Recorded data:
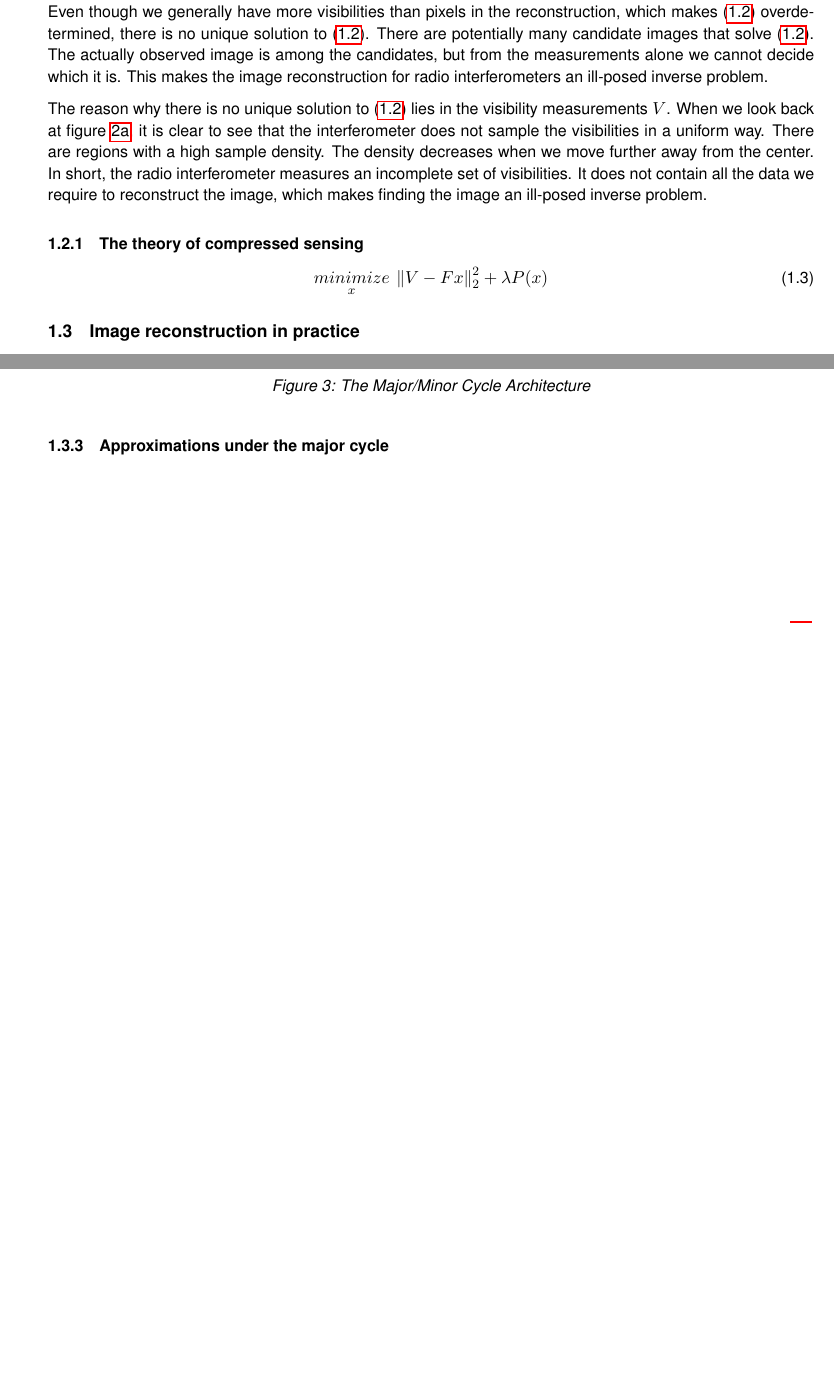
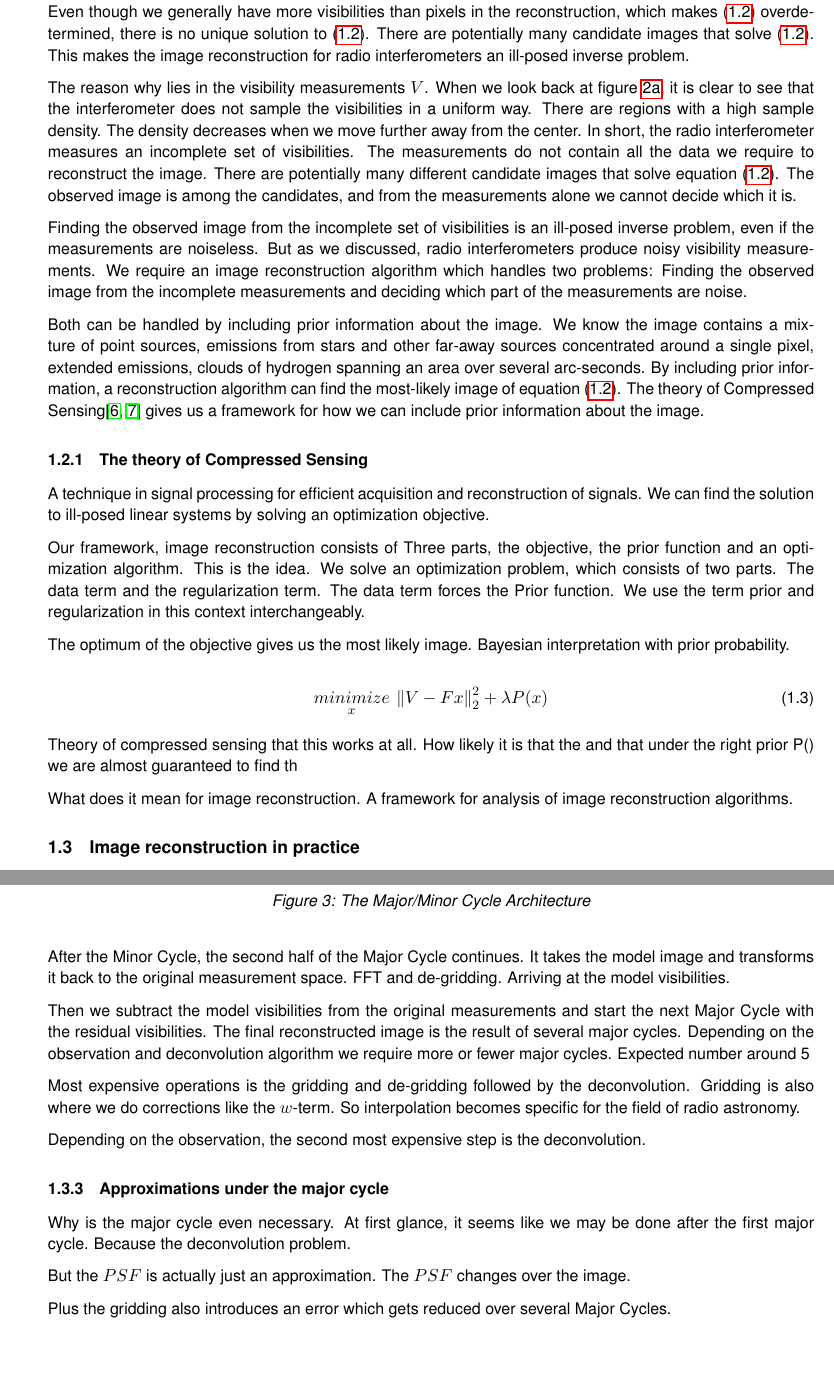
Before and after one commit to lord-blueberry/p9-doc, a LaTeX document (P9.tex, which reads chapters/01.intro/intro3.tex): two parts of pages 7 and 8 of 24 before the commit and two parts of pages 7 and 9 of 25 after it, joined at a grey line, cut so that both start at the same text, the shorter picture padded with empty space. Compiled offline with pdfLaTeX.

Commit message:
working intro

```diff
--- a/chapters/01.intro/intro3.tex
+++ b/chapters/01.intro/intro3.tex
@@ -59,20 +59,31 @@ Even though the Fourier Transform in the measurement equation \eqref{intro:inver
 \underset{x}{find}\quad V - Fx = 0
 \end{equation}
 
-Even though we generally have more visibilities than pixels in the reconstruction, which makes \eqref{intro:linear:linear} overdetermined, there is no unique solution to \eqref{intro:linear:linear}. There are potentially many candidate images that solve \eqref{intro:linear:linear}. The actually observed image is among the candidates, but from the measurements alone we cannot decide which it is. This makes the image reconstruction for radio interferometers an ill-posed inverse problem.
+Even though we generally have more visibilities than pixels in the reconstruction, which makes \eqref{intro:linear:linear} overdetermined, there is no unique solution to \eqref{intro:linear:linear}. There are potentially many candidate images that solve \eqref{intro:linear:linear}. This makes the image reconstruction for radio interferometers an ill-posed inverse problem.
 
-The reason why there is no unique solution to \eqref{intro:linear:linear} lies in the visibility measurements $V$. When we look back at figure \ref{intro:inversefig:uvspace}, it is clear to see that the interferometer does not sample the visibilities in a uniform way. There are regions with a high sample density. The density decreases when we move further away from the center. In short, the radio interferometer measures an incomplete set of visibilities. It does not contain all the data we require to reconstruct the image, which makes finding the image an ill-posed inverse problem.
+The reason why lies in the visibility measurements $V$. When we look back at figure \ref{intro:inversefig:uvspace}, it is clear to see that the interferometer does not sample the visibilities in a uniform way. There are regions with a high sample density. The density decreases when we move further away from the center. In short, the radio interferometer measures an incomplete set of visibilities. The measurements do not contain all the data we require to reconstruct the image. There are potentially many different candidate images that solve equation \eqref{intro:linear:linear}. The observed image is among the candidates, and from the measurements alone we cannot decide which it is.
 
+Finding the observed image from the incomplete set of visibilities is an ill-posed inverse problem, even if the measurements are noiseless. But as we discussed, radio interferometers produce noisy visibility measurements. We require an image reconstruction algorithm which handles two problems: Finding the observed image from the incomplete measurements and deciding which part of the measurements are noise.
 
+Both can be handled by including prior information about the image. We know the image contains a mixture of point sources, emissions from stars and other far-away sources concentrated around a single pixel, extended emissions, clouds of hydrogen spanning an area over several arc-seconds. By including prior information, a reconstruction algorithm can find the most-likely image of equation \eqref{intro:linear:linear}. The theory of Compressed Sensing\cite{candes2006robust,donoho2006compressed} gives us a framework for how we can include prior information about the image.
 
-\subsubsection{The theory of compressed sensing}
+\subsubsection{The theory of Compressed Sensing}
+A technique in signal processing for efficient acquisition and reconstruction of signals. We can find the solution to ill-posed linear systems by solving an optimization objective.
 
+Our framework, image reconstruction consists of Three parts, the objective, the prior function and an optimization algorithm.
+This is the idea. We solve an optimization problem, which consists of two parts. The data term and the regularization term. The data term forces the
+Prior function. We use the term prior and regularization in this context interchangeably.
+
+The optimum of the objective gives us the most likely image. Bayesian interpretation with prior probability.
 
 \begin{equation}\label{intro:linear:compressed}
 \underset{x}{minimize} \: \left \| V - Fx \right \|_2^2 + \lambda P(x)
 \end{equation}
-%Although the interferometer produces a potentially large number of visibilities, they are incomplete: For example an Interferometer with dish-antennas is typically blind to the microwave background radiation. The largest structures in the image it can detect depends on the shortest baseline. Since the antennas have to be at least the dish-diameter placed apart, the Interferometer is simply blind to very large structures in the sky image, like the microwave background radiation. This property makes Image Reconstruction Problem ill-posed. In the image reconstruction step, we therefore have to find the most likely image which fits the measurements.
 
+
+Theory of compressed sensing that this works at all. How likely it is that the and that under the right prior P() we are almost guaranteed to find th
+
+What does it mean for image reconstruction. A framework for analysis of image reconstruction algorithms.
 
 
 \subsection{Image reconstruction in practice}\label{intro:major}
@@ -103,4 +114,20 @@ The major/minor cycle architecture shown in figure \ref{intro:major:fig} consist
 	\label{intro:major:fig}
 \end{figure}
 
+Minor Cycle deconvolution. Creates the deconvolved "model" image.
+
+After the Minor Cycle, the second half of the Major Cycle continues. It takes the model image and transforms it back to the original measurement space. FFT and de-gridding. Arriving at the model visibilities.
+
+Then we subtract the model visibilities from the original measurements and start the next Major Cycle with the residual visibilities. The final reconstructed image is the result of several major cycles. Depending on the observation and deconvolution algorithm we require more or fewer major cycles. Expected number around 5
+
+Most expensive operations is the gridding and de-gridding followed by the deconvolution. Gridding is also where we do corrections like the $w$-term. So interpolation becomes specific for the field of radio astronomy.
+
+Depending on the observation, the second most expensive step is the deconvolution.
+
+
 \subsubsection{Approximations under the major cycle} \label{intro:major:approximations}
+Why is the major cycle even necessary. At first glance, it seems like we may be done after the first major cycle. Because the deconvolution problem.
+
+But the $PSF$ is actually just an approximation. The $PSF$ changes over the image.
+
+Plus the gridding also introduces an error which gets reduced over several Major Cycles.
```
Also changed, not shown: chapters/02.hypo/hypo.tex (+5 -0 lines), P9.pdf, chapters/01.intro/intro3.tex (2 more changed lines), 1 other file.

_Exercise directions:_ Each line carrying the string "equation" should be copied out from the entries.

_Reply to the task:_
@@ -59,20 +59,31 @@ Even though the Fourier Transform in the measurement equation \eqref{intro:inver
 \end{equation}
+The reason why lies in the visibility measurements $V$. When we look back at figure \ref{intro:inversefig:uvspace}, it is clear to see that the interferometer does not sample the visibilities in a uniform way. There are regions with a high sample density. The density decreases when we move further away from the center. In short, the radio interferometer measures an incomplete set of visibilities. The measurements do not contain all the data we require to reconstruct the image. There are potentially many different candidate images that solve equation \eqref{intro:linear:linear}. The observed image is among the candidates, and from the measurements alone we cannot decide which it is.
+Both can be handled by including prior information about the image. We know the image contains a mixture of point sources, emissions from stars and other far-away sources concentrated around a single pixel, extended emissions, clouds of hydrogen spanning an area over several arc-seconds. By including prior information, a reconstruction algorithm can find the most-likely image of equation \eqref{intro:linear:linear}. The theory of Compressed Sensing\cite{candes2006robust,donoho2006compressed} gives us a framework for how we can include prior information about the image.
 \begin{equation}\label{intro:linear:compressed}
 \end{equation}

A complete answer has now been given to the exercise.